● Exercise description:
Nothing but a number should be returned: the count of lines in the records that contain "reality".

● Working data:
════════════════

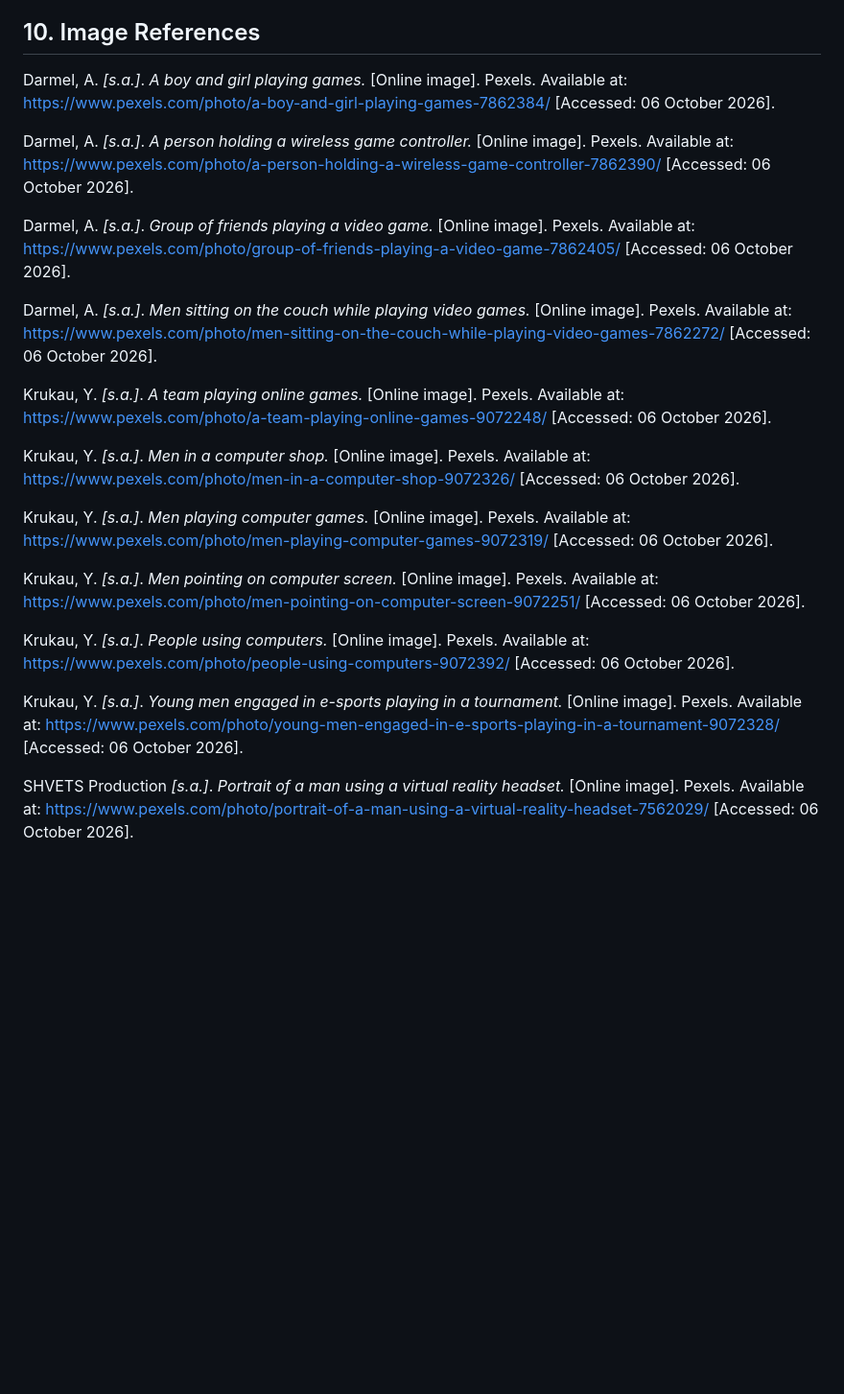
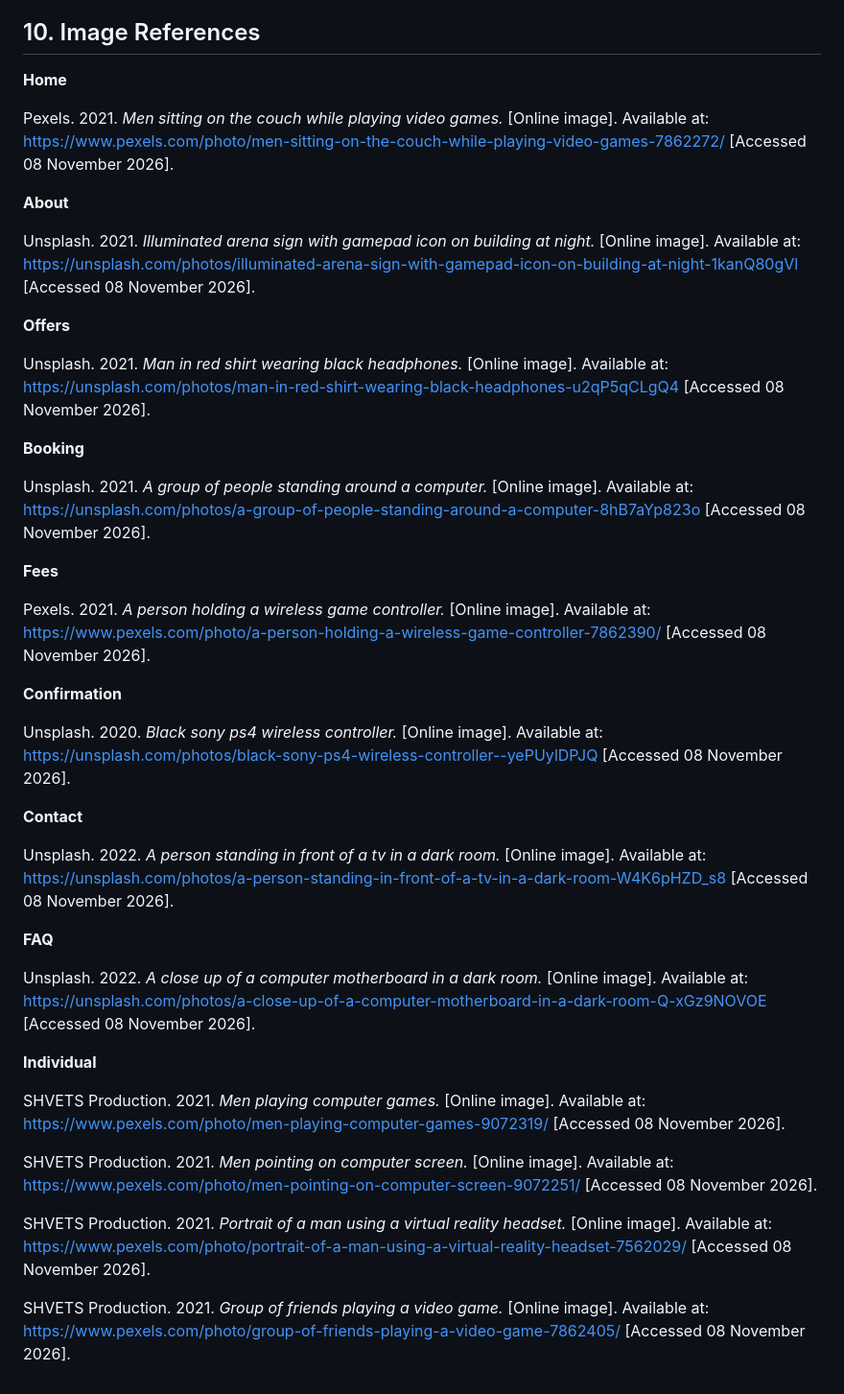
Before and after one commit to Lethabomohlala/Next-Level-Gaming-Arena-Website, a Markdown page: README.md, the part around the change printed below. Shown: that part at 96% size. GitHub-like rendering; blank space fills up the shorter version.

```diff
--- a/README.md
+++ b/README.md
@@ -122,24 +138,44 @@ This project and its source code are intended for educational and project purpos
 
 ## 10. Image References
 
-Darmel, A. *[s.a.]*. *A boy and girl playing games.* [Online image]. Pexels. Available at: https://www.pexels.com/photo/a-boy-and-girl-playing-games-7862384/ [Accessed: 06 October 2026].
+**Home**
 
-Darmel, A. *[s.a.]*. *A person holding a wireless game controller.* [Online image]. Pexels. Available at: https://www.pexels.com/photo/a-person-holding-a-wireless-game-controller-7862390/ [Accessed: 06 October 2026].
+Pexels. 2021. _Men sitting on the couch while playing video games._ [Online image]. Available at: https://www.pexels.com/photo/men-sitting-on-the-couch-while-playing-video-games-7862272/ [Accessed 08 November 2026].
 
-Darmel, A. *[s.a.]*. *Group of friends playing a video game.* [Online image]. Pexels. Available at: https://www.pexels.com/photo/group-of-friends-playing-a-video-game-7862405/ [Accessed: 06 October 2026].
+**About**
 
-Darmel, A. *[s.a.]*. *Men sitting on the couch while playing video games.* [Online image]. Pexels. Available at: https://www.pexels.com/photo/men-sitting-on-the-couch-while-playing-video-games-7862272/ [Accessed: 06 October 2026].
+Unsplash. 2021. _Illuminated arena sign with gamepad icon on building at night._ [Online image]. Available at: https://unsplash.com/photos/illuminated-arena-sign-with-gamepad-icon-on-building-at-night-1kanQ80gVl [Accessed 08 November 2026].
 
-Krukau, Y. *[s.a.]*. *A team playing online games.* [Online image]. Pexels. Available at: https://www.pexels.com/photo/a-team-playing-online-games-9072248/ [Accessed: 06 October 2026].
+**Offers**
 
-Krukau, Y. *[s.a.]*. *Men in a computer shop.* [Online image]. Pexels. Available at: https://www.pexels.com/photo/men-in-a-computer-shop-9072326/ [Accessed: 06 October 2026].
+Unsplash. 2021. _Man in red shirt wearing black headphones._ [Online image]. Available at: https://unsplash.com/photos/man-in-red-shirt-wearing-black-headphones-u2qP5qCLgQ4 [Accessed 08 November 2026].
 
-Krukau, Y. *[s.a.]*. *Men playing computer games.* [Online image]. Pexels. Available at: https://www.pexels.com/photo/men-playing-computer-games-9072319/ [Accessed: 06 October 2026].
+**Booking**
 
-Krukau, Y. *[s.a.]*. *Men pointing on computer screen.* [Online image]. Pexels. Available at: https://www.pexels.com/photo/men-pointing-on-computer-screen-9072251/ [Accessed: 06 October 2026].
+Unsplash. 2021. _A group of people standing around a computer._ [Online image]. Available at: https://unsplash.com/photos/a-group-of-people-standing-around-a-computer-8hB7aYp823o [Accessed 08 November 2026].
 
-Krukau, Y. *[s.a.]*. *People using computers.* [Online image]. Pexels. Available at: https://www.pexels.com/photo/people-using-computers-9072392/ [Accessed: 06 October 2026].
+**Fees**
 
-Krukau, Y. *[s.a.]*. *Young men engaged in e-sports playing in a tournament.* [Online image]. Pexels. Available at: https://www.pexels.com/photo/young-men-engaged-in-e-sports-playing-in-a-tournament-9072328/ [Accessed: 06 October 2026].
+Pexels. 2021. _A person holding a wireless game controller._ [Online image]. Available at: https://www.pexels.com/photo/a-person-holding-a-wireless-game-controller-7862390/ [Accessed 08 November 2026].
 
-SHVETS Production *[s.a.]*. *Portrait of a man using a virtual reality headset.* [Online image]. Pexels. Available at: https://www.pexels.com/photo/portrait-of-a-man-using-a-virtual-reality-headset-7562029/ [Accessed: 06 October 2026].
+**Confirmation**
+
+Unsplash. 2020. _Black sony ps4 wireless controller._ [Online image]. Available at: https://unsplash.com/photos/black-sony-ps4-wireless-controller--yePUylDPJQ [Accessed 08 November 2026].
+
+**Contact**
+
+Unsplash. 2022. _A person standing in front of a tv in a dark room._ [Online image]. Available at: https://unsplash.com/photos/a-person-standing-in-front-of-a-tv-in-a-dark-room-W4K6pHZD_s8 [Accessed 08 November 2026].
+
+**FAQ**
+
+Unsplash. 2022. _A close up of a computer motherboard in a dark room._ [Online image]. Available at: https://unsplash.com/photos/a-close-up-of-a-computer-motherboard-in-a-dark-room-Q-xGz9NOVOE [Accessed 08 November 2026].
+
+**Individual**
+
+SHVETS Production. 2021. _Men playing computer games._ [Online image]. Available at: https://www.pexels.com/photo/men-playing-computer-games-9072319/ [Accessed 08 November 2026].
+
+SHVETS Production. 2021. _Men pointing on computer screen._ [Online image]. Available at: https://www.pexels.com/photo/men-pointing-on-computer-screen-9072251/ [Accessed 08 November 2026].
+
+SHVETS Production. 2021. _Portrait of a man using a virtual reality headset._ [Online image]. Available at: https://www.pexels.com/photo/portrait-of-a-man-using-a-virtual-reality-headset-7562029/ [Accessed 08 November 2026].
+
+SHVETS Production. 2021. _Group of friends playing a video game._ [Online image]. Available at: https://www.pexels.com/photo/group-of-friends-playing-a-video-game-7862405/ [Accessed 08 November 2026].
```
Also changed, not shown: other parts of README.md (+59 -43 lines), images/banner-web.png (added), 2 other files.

════════════════

● Your response:
2